» **ASSIGNED TASK**
All pictures are to be dropped, and everything else in the data duplicated exactly.

RECORDS FOR THIS TASK below:

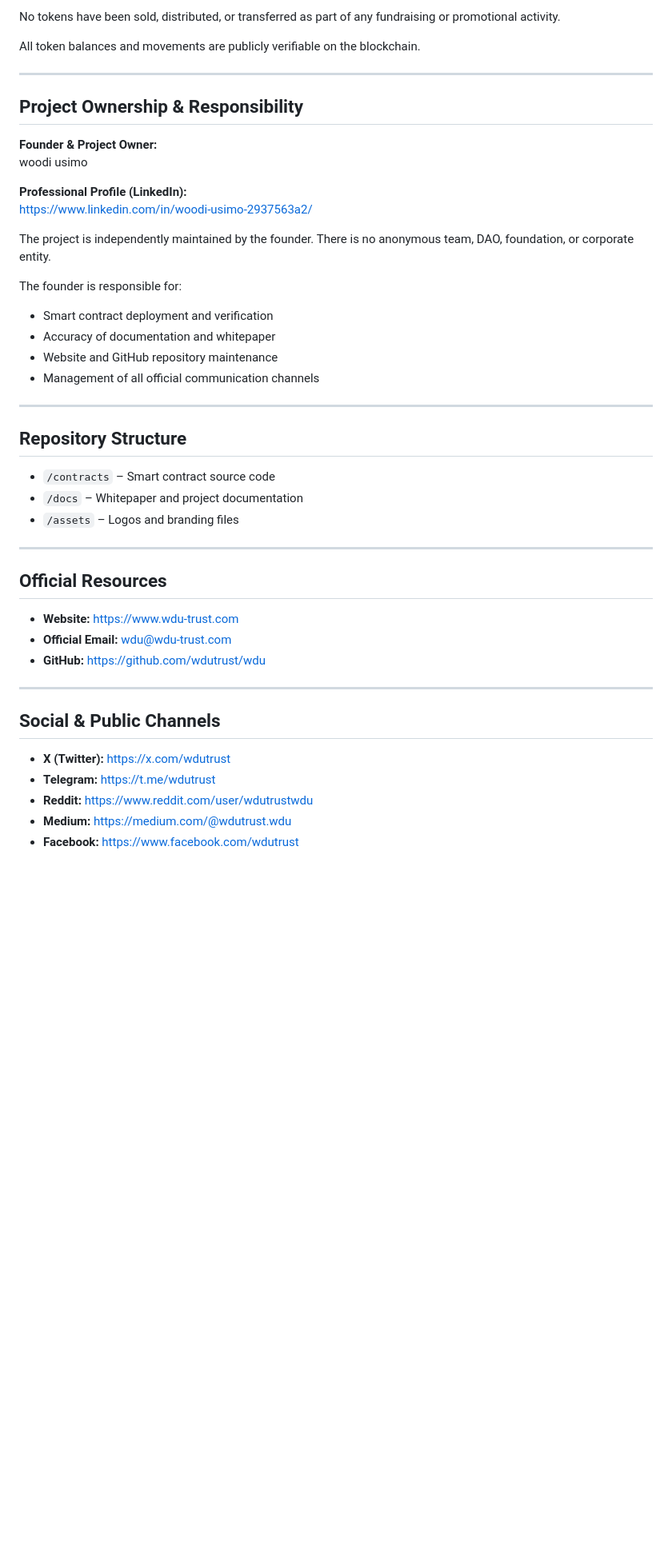
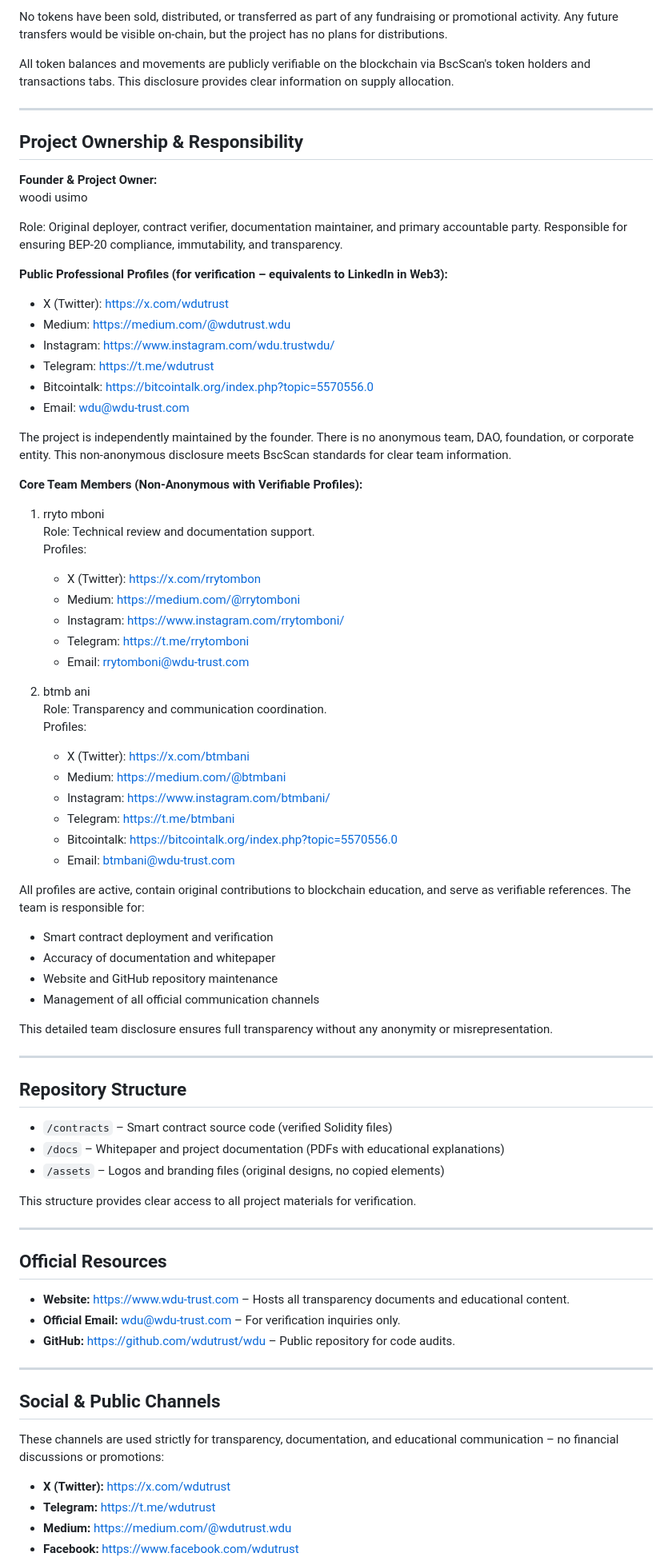
Before and after one commit to wdutrust/wdu, a Markdown page: README.md, the part around one of its changes. Shown at 80% size. Drawn GitHub-style; blank space fills up the shorter version.

```diff
--- a/README.md
+++ b/README.md
@@ -64,9 +72,9 @@ the smart contract.
 
 No tokens have been sold, distributed, or transferred
-as part of any fundraising or promotional activity.
+as part of any fundraising or promotional activity. Any future transfers would be visible on-chain, but the project has no plans for distributions.
 
 All token balances and movements are publicly verifiable
-on the blockchain.
+on the blockchain via BscScan's token holders and transactions tabs. This disclosure provides clear information on supply allocation.
 
 ---
 
@@ -75,40 +83,72 @@ on the blockchain.
 **Founder & Project Owner:**
 woodi usimo
 
-**Professional Profile (LinkedIn):**
-https://www.linkedin.com/in/woodi-usimo-2937563a2/
+Role: Original deployer, contract verifier, documentation maintainer, and primary accountable party. Responsible for ensuring BEP-20 compliance, immutability, and transparency.
+
+**Public Professional Profiles (for verification – equivalents to LinkedIn in Web3):**
+- X (Twitter): https://x.com/wdutrust
+- Medium: https://medium.com/@wdutrust.wdu
+- Instagram: https://www.instagram.com/wdu.trustwdu/
+- Telegram: https://t.me/wdutrust
+- Bitcointalk: https://bitcointalk.org/index.php?topic=5570556.0
+- Email: wdu@wdu-trust.com
 
 The project is independently maintained by the founder.
-There is no anonymous team, DAO, foundation, or corporate entity.
+There is no anonymous team, DAO, foundation, or corporate entity. This non-anonymous disclosure meets BscScan standards for clear team information.
 
-The founder is responsible for:
+**Core Team Members (Non-Anonymous with Verifiable Profiles):**
+1. rryto mboni
+   Role: Technical review and documentation support.
+   Profiles:
+   - X (Twitter): https://x.com/rrytombon
+   - Medium: https://medium.com/@rrytomboni
+   - Instagram: https://www.instagram.com/rrytomboni/
+   - Telegram: https://t.me/rrytomboni
+   - Email: rrytomboni@wdu-trust.com
+
+2. btmb ani
+   Role: Transparency and communication coordination.
+   Profiles:
+   - X (Twitter): https://x.com/btmbani
+   - Medium: https://medium.com/@btmbani
+   - Instagram: https://www.instagram.com/btmbani/
+   - Telegram: https://t.me/btmbani
+   - Bitcointalk: https://bitcointalk.org/index.php?topic=5570556.0
+   - Email: btmbani@wdu-trust.com
+
+All profiles are active, contain original contributions to blockchain education, and serve as verifiable references. The team is responsible for:
 - Smart contract deployment and verification
 - Accuracy of documentation and whitepaper
 - Website and GitHub repository maintenance
 - Management of all official communication channels
 
+This detailed team disclosure ensures full transparency without any anonymity or misrepresentation.
+
 ---
 
 ## Repository Structure
 
-- `/contracts` – Smart contract source code
-- `/docs` – Whitepaper and project documentation
-- `/assets` – Logos and branding files
+- `/contracts` – Smart contract source code (verified Solidity files)
+- `/docs` – Whitepaper and project documentation (PDFs with educational explanations)
+- `/assets` – Logos and branding files (original designs, no copied elements)
+
+This structure provides clear access to all project materials for verification.
 
 ---
 
 ## Official Resources
 
-- **Website:** https://www.wdu-trust.com
-- **Official Email:** wdu@wdu-trust.com
-- **GitHub:** https://github.com/wdutrust/wdu
+- **Website:** https://www.wdu-trust.com – Hosts all transparency documents and educational content.
+- **Official Email:** wdu@wdu-trust.com – For verification inquiries only.
+- **GitHub:** https://github.com/wdutrust/wdu – Public repository for code audits.
 
 ---
 
 ## Social & Public Channels
 
+These channels are used strictly for transparency, documentation, and educational communication – no financial discussions or promotions:
+
 - **X (Twitter):** https://x.com/wdutrust
 - **Telegram:** https://t.me/wdutrust
-- **Reddit:** https://www.reddit.com/user/wdutrustwdu
 - **Medium:** https://medium.com/@wdutrust.wdu
 - **Facebook:** https://www.facebook.com/wdutrust
```
Also changed, not shown: other parts of README.md (+39 -31 lines).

End of RECORDS FOR THIS TASK.

» **ANSWER AREA**
Before and after one commit to wdutrust/wdu, a Markdown page: README.md, the part around one of its changes. Shown at 80% size. Drawn GitHub-style; blank space fills up the shorter version.

```diff
--- a/README.md
+++ b/README.md
@@ -64,9 +72,9 @@ the smart contract.
 
 No tokens have been sold, distributed, or transferred
-as part of any fundraising or promotional activity.
+as part of any fundraising or promotional activity. Any future transfers would be visible on-chain, but the project has no plans for distributions.
 
 All token balances and movements are publicly verifiable
-on the blockchain.
+on the blockchain via BscScan's token holders and transactions tabs. This disclosure provides clear information on supply allocation.
 
 ---
 
@@ -75,40 +83,72 @@ on the blockchain.
 **Founder & Project Owner:**
 woodi usimo
 
-**Professional Profile (LinkedIn):**
-https://www.linkedin.com/in/woodi-usimo-2937563a2/
+Role: Original deployer, contract verifier, documentation maintainer, and primary accountable party. Responsible for ensuring BEP-20 compliance, immutability, and transparency.
+
+**Public Professional Profiles (for verification – equivalents to LinkedIn in Web3):**
+- X (Twitter): https://x.com/wdutrust
+- Medium: https://medium.com/@wdutrust.wdu
+- Instagram: https://www.instagram.com/wdu.trustwdu/
+- Telegram: https://t.me/wdutrust
+- Bitcointalk: https://bitcointalk.org/index.php?topic=5570556.0
+- Email: wdu@wdu-trust.com
 
 The project is independently maintained by the founder.
-There is no anonymous team, DAO, foundation, or corporate entity.
+There is no anonymous team, DAO, foundation, or corporate entity. This non-anonymous disclosure meets BscScan standards for clear team information.
 
-The founder is responsible for:
+**Core Team Members (Non-Anonymous with Verifiable Profiles):**
+1. rryto mboni
+   Role: Technical review and documentation support.
+   Profiles:
+   - X (Twitter): https://x.com/rrytombon
+   - Medium: https://medium.com/@rrytomboni
+   - Instagram: https://www.instagram.com/rrytomboni/
+   - Telegram: https://t.me/rrytomboni
+   - Email: rrytomboni@wdu-trust.com
+
+2. btmb ani
+   Role: Transparency and communication coordination.
+   Profiles:
+   - X (Twitter): https://x.com/btmbani
+   - Medium: https://medium.com/@btmbani
+   - Instagram: https://www.instagram.com/btmbani/
+   - Telegram: https://t.me/btmbani
+   - Bitcointalk: https://bitcointalk.org/index.php?topic=5570556.0
+   - Email: btmbani@wdu-trust.com
+
+All profiles are active, contain original contributions to blockchain education, and serve as verifiable references. The team is responsible for:
 - Smart contract deployment and verification
 - Accuracy of documentation and whitepaper
 - Website and GitHub repository maintenance
 - Management of all official communication channels
 
+This detailed team disclosure ensures full transparency without any anonymity or misrepresentation.
+
 ---
 
 ## Repository Structure
 
-- `/contracts` – Smart contract source code
-- `/docs` – Whitepaper and project documentation
-- `/assets` – Logos and branding files
+- `/contracts` – Smart contract source code (verified Solidity files)
+- `/docs` – Whitepaper and project documentation (PDFs with educational explanations)
+- `/assets` – Logos and branding files (original designs, no copied elements)
+
+This structure provides clear access to all project materials for verification.
 
 ---
 
 ## Official Resources
 
-- **Website:** https://www.wdu-trust.com
-- **Official Email:** wdu@wdu-trust.com
-- **GitHub:** https://github.com/wdutrust/wdu
+- **Website:** https://www.wdu-trust.com – Hosts all transparency documents and educational content.
+- **Official Email:** wdu@wdu-trust.com – For verification inquiries only.
+- **GitHub:** https://github.com/wdutrust/wdu – Public repository for code audits.
 
 ---
 
 ## Social & Public Channels
 
+These channels are used strictly for transparency, documentation, and educational communication – no financial discussions or promotions:
+
 - **X (Twitter):** https://x.com/wdutrust
 - **Telegram:** https://t.me/wdutrust
-- **Reddit:** https://www.reddit.com/user/wdutrustwdu
 - **Medium:** https://medium.com/@wdutrust.wdu
 - **Facebook:** https://www.facebook.com/wdutrust
```
Also changed, not shown: other parts of README.md (+39 -31 lines).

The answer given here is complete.